[RECORDS FOR THIS EXERCISE]

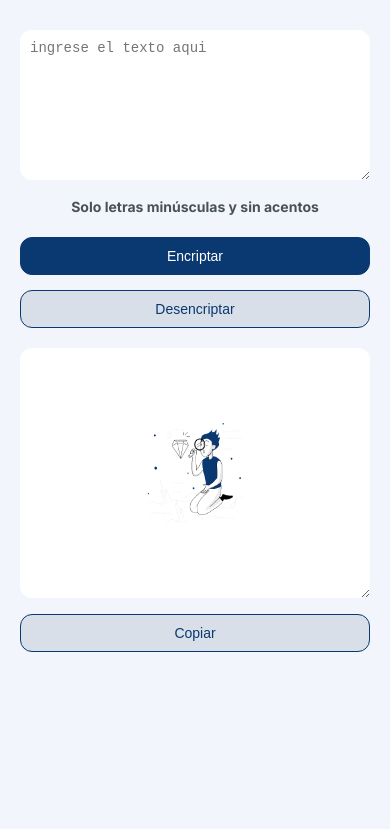
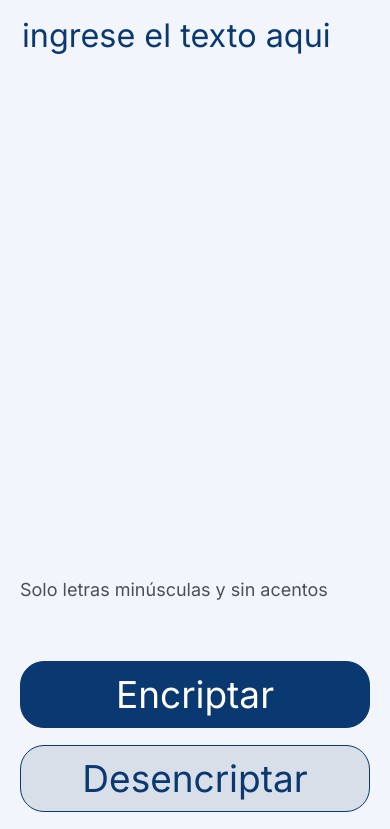
Before and after one commit to peG0r/Challenge-ONE-Encriptador-de-texto, a plain HTML site: page index.html in a window 390 px wide. Shown: the part 96-925 px from the top of the page. Before the commit the page ends 844 px from the top, so only its background shows below. Drawn offline with nearby package versions, Linux system fonts and the light colour scheme.

Commit message:
diseño responsivo oka

```diff
--- a/assets/css/styles.css
+++ b/assets/css/styles.css
@@ -1,111 +1,172 @@
-@import url('https://fonts.googleapis.com/css2?family=Inter:ital,opsz,wght@0,14..32,100..900;1,14..32,100..900&family=Krona+One&family=Montserrat:ital,wght@0,100..900;1,100..900&display=swap');
 
 * {
-    box-sizing: border-box;
-    margin: 0;
-    padding: 0;
-}
-
-body {
+    align-items: center;
     background: #F3F5FC;
-    font-family: 'Inter', sans-serif;
-    font-size: 16px;
-    line-height: 1.5;
-    color: #0A3871;
-}
-
-header {
-    text-align: center;
-    padding: 20px;
+    font-family: 'Inter';
+    font-weight: 400;
+    font-size: 37px;
+    line-height: 150%;
 }
 
 .logo {
-    max-width: 150px;
-    width: 100%;
+    padding-top: 10px;
+    margin-left: 10px;
+    width: 10%;
+}
+
+textarea {
+    resize: none;
+    overflow: auto;
+}
+
+html, body {
+    height: 100%;
+    margin: 0;
 }
 
 main {
     display: flex;
-    flex-direction: column;
-    align-items: center;
     padding: 20px;
+    margin: 80px;
+    margin-bottom: 50px;
 }
 
-.input-section, .output-section {
-    width: 100%;
-    max-width: 600px;
-    margin-bottom: 20px;
+section.input-mensaje {
+    flex: 3;
 }
 
-.text-area, .mensaje {
-    width: 100%;
-    border: none;
-    border-radius: 12px;
-    padding: 15px;
-    font-size: 1rem;
-    margin-bottom: 10px;
+section.display-mensaje {
+    flex: 1;
 }
 
 .text-area {
-    height: 150px;
+    border: none;
+    color: #0A3871;
     text-transform: lowercase;
-    resize: vertical;
+    width: 100%;
+    height: auto;
+    margin: 20px auto;
+    box-sizing: border-box;
+}
+::placeholder {
+    color: #0A3871;
+}
+.text-area:focus {
+    outline: none;
 }
 
 .mensaje {
-    height: 250px;
-    background: white url("/./assets/img/Muñeco.png") no-repeat center center;
-    background-size: 100px 100px;
-    resize: vertical;
+    background: white;
+    background-image: url("/./assets/img/Muñeco.png");
+    background-repeat: no-repeat;
+    background-size: 100%;
+    background-position: center;
+    border: 1;
+    border-radius: 24px;
+    color: #0A3871;
+    width: 100%;
+    height: auto;
+    padding-left: 20px;
+    box-sizing: border-box;
 }
 
-.informacion {
-    font-size: 0.875rem;
-    color: #495057;
-    margin-bottom: 20px;
-    text-align: center;
+
+.mensaje:focus {
+    outline: none;
 }
 
 .botones {
     display: flex;
-    justify-content: space-between;
-    gap: 15px;
+    margin-top: 18px;
 }
 
-.btn-encriptar, .btn-desencriptar, .btn-copiar {
-    border-radius: 12px;
-    padding: 15px;
+.btn-desencriptar {
+    background-color: #D8DFE8;
     border: 1px solid #0A3871;
+    border-radius: 24px;
+    color: #0A3871;
     cursor: pointer;
-    width: 48%;
-    font-size: 1rem;
+    height: 67px;
+    width: 328px;
 }
 
 .btn-encriptar {
     background-color: #0A3871;
+    border: 1px solid #0A3871;
+    border-radius: 24px;
     color: white;
-}
-
-.btn-desencriptar, .btn-copiar {
-    background-color: #D8DFE8;
-    color: #0A3871;
+    cursor: pointer;
+    height: 67px;
+    width: 328px;
 }
 
 .btn-copiar {
+    border: 1px solid #0A3871;
+    border-radius: 24px;
+    color: #0A3871;
+    height: 67px;
+    margin: auto;
+    margin-top: 38px;
     width: 100%;
+    position: relative;
+}
+
+.informacion {
+    color: #495057;
+    font-size: 18px;
 }
 
 @media (max-width: 768px) {
+    textarea {
+        font-size: 0.875rem;
+    }
+
+    main {
+        flex-direction: column;
+        margin: auto;
+        height: auto;
+    }
+
+    section {
+        margin: 10px 0;
+    }
+
     .botones {
+        display: flex;
         flex-direction: column;
+        align-items: center;
+
     }
 
     .btn-encriptar, .btn-desencriptar {
         width: 100%;
+        margin-top: 2vh;
+    }
+
+    .btn-copiar {
+        width: 10em;
+    }
+
+    .mensaje {
+        margin-top: 3vh;
     }
 }
 
-@media (max-width: 480px) {
+@media (min-width: 768px) {
+    .botones {
+        display: flex;
+        justify-content: space-around;
+    }
+
+    .btn-encriptar, .btn-desencriptar {
+        width: 40%;
+        font-size: 3.3vh;
+    }
+}
+
+@media (max-width: 375px) {
+
+
     .text-area, .mensaje {
         font-size: 0.875rem;
         padding: 10px;
@@ -114,5 +175,13 @@ main {
     .btn-encriptar, .btn-desencriptar, .btn-copiar {
         font-size: 0.875rem;
         padding: 10px;
+        width: 100%;
+    }
+
+    .botones {
+        display: flex;
+        flex-direction: column;
+        align-items: center;
+
     }
 }
--- a/index.html
+++ b/index.html
@@ -4,27 +4,37 @@
     <meta charset="UTF-8">
     <meta name="viewport" content="width=device-width, initial-scale=1.0">
     <link rel="stylesheet" href="assets/css/styles.css">
-    <title>Encriptando Texto</title>
+    <link rel="preconnect" href="https://fonts.googleapis.com">
+    <link rel="preconnect" href="https://fonts.gstatic.com" crossorigin>
+    <link href="https://fonts.googleapis.com/css2?family=Inter:ital,opsz,wght@0,14..32,100..900;1,14..32,100..900&display=swap" rel="stylesheet">
+
+    <title>Encriptador de texto</title>
 </head>
 <body>
     <header>
         <img class="logo" src="assets/img/Logo.png" alt="logo">
     </header>
     <main>
-        <section class="input-section">
-            <textarea class="text-area" placeholder="Ingrese el texto aqui"></textarea>
-            <h6 class="informacion">Solo letras minúsculas y sin acentos</h6>
+        <section class="input-mensaje">
+            <textarea class="text-area" cols="30" rows="10" placeholder="Ingrese el texto aqui"></textarea>
+            <div>
+                <h6 class="informacion">Solo letras minúsculas y sin acentos</h5>
+            </div>
             <div class="botones">
                 <button class="btn-encriptar" onclick="btnEncriptar()">Encriptar</button>
                 <button class="btn-desencriptar" onclick="btnDesencriptar()">Desencriptar</button>
             </div>
         </section>
-        <section class="output-section">
-            <textarea class="mensaje"></textarea>
-            <button class="btn-copiar">Copiar</button>
+        <section class="display-mensaje">
+            <textarea class="mensaje" cols="20" rows="10">No se ha encontrado ningun texto!</textarea><br>
+            <div>
+                <button class="btn-copiar">Copiar</button>
+            </div>
         </section>
+
     </main>
-
-<script src="assets/js/script.js"></script>
+    <script src="assets/js/script.js"></script>
+    <script src="https://cdn.jsdelivr.net/npm/bootstrap@5.3.3/dist/js/bootstrap.bundle.min.js"
+    integrity="sha384-YvpcrYf0tY3lHB60NNkmXc5s9fDVZLESaAA55NDzOxhy9GkcIdslK1eN7N6jIeHz" crossorigin="anonymous"></script>
 </body>
 </html>
```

[/RECORDS FOR THIS EXERCISE]

### EXERCISE
A line counts if it holds the word "content". How many lines of the entries count? Give the number only.

### REPLY
3